Way back in the day, my early education in Hong Kong cinema was more along the lines of guns and hand grenades, as opposed to fists and barrel rolls. Bullet ballets, car chases, crooked cops and machete gangs; I was all over that. It wasn’t until a double bill at a local cinema — Drunken Master II and Hard Boiled, to be precise — that I realised the other side of Cantonese and Mainland action cinema. Since then, I’ve enjoyed many of the classics; but still, I’ll be the first to admit I’m no expert, not like HC’s resident chop-socky fan Justin. I only know what I like and it probably doesn’t take much to impress me.
Which is perhaps why I could walk away from Yip Wing Kin’s Kung Fu Chefs feeling that I’d been reasonably entertained; I’m not certain anyone with a more sophisticated palate would have been able to say the same.
Sammo Hung plays Yee, a genius chef and village leader, authoritative but down to earth, a man worthy of the right to wield the Golden Dragon Blade, a mystical cleaver capable of awesome feats of cookery. Yee however has a tragic past which, during an important birthday banquet, inevitably catches up with him. The ensuing mayhem results in betrayal and Yee’s exile from his home.
Meanwhile, Ken’ichi (Vanness Wu) is a young apprentice whose own master has deemed too diamond-in-the-rough to continue training. Ken is sent off in search of his master’s master, who just happens to be the same person Yee comes looking for. Both men more or less converge on Sum’s Restaurant (“Four Seas”, in Chinese), only to find the sought after Master Sum has passed away and his daughter Ching (Cherrie Ying) is now in charge. After some mystical tasting of the house specialty, some fine words of wisdom and a cooking competition which ousts the resident chef, Yee becomes head cook to help out the sisters and Ken assigns himself as the kooky yet promising pupil. Things are fine until the Best Chef in China competition looms, and that’s when Yee’s past finds him again and the knife fights start.
So, it’s a reasonably basic premise. There’s the zen art of cookery, some pretty fantastic looking food, some mean bad guys with blades and there’s some kung fu. What more could you want? Well, unfortunately, the true focus of the film — or what I assume was supposed to be the focus, Ken’s growth from arrogant student to certified master of cookery — wasn’t exactly as involving as it possibly should have been. And that would have been alright, if the conflict between Yee and his older, embittered brother had been more than a token plot device to lend pathos to Sammo’s character and provide a two-dimensional protagonist who possibly hadn’t developed emotionally past the age of thirteen.
It’s kind of like the director and writer looked at all the other films with food and kung fu concepts in them, then used them as a checklist for what they needed to put in this one; consequently there’s no real feeling in this film. It hasn’t been made with the sort of attention to detail and loving care that so obviously goes into the dishes Hung’s Yee describes; you know, the ones that are more metaphor for the Chinese soul than actual food? And the editing, which my movie buddy accurately described as “weird and stupid”, didn’t really help the film’s cause either.

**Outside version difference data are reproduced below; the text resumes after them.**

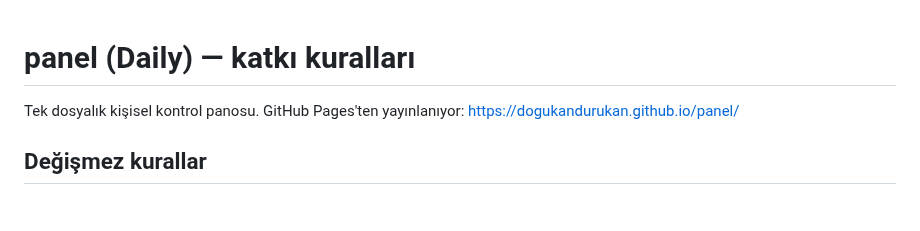
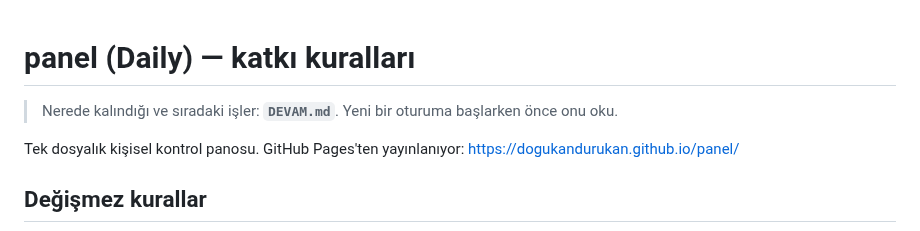
Before and after one commit to dogukandurukan/panel, a Markdown page: CLAUDE.md, the part around the change. Drawn GitHub-style; blank space fills up the shorter version.

```diff
--- a/CLAUDE.md
+++ b/CLAUDE.md
@@ -1,4 +1,7 @@
 # panel (Daily) — katkı kuralları
+
+> Nerede kalındığı ve sıradaki işler: **`DEVAM.md`**. Yeni bir oturuma
+> başlarken önce onu oku.
 
 Tek dosyalık kişisel kontrol panosu. GitHub Pages'ten yayınlanıyor:
 https://dogukandurukan.github.io/panel/
```
Also changed, not shown: DEVAM.md (added, +167 -0 lines).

But I did say “reasonably entertained”, didn’t I? I also said “easily impressed” but that’s beside the point. The film as a whole is somewhat sloppy, but that doesn’t necessarily mean scenes at the micro scale don’t work. There’s a great scene in a green grocer for example, where Ching’s sister (tiny Japanese import Kago Ai), redeems her genki and slightly annoying demeanour by starting a fight with the bad guys who are innocently going about their shopping. And any scene involving food and cooking is mouth watering (and a little disturbing for someone not used to all the quirks of Asian cuisine) and beautifully presented. Hung was Hung; he’s great even in a bad film, and it’s still a marvel to watch him do his thing, despite his age and size.
Overall, I can’t say I hated Kung Fu Chefs, but if someone like me, who’s not much of a connoisseur of the genre of kung fu film, can spot its flaws… Well, that’s never a good sign. Director Kin was a fight choreographer, and for that reason, he perhaps should have packed in more fights and done away with the foodie backdrop altogether. I suspect it would have made for a much more exciting film. But then, I suppose he wouldn’t have been able to include the word ‘chefs’ in the title, and maybe all he wanted in the end was someone to cook him a decent meal.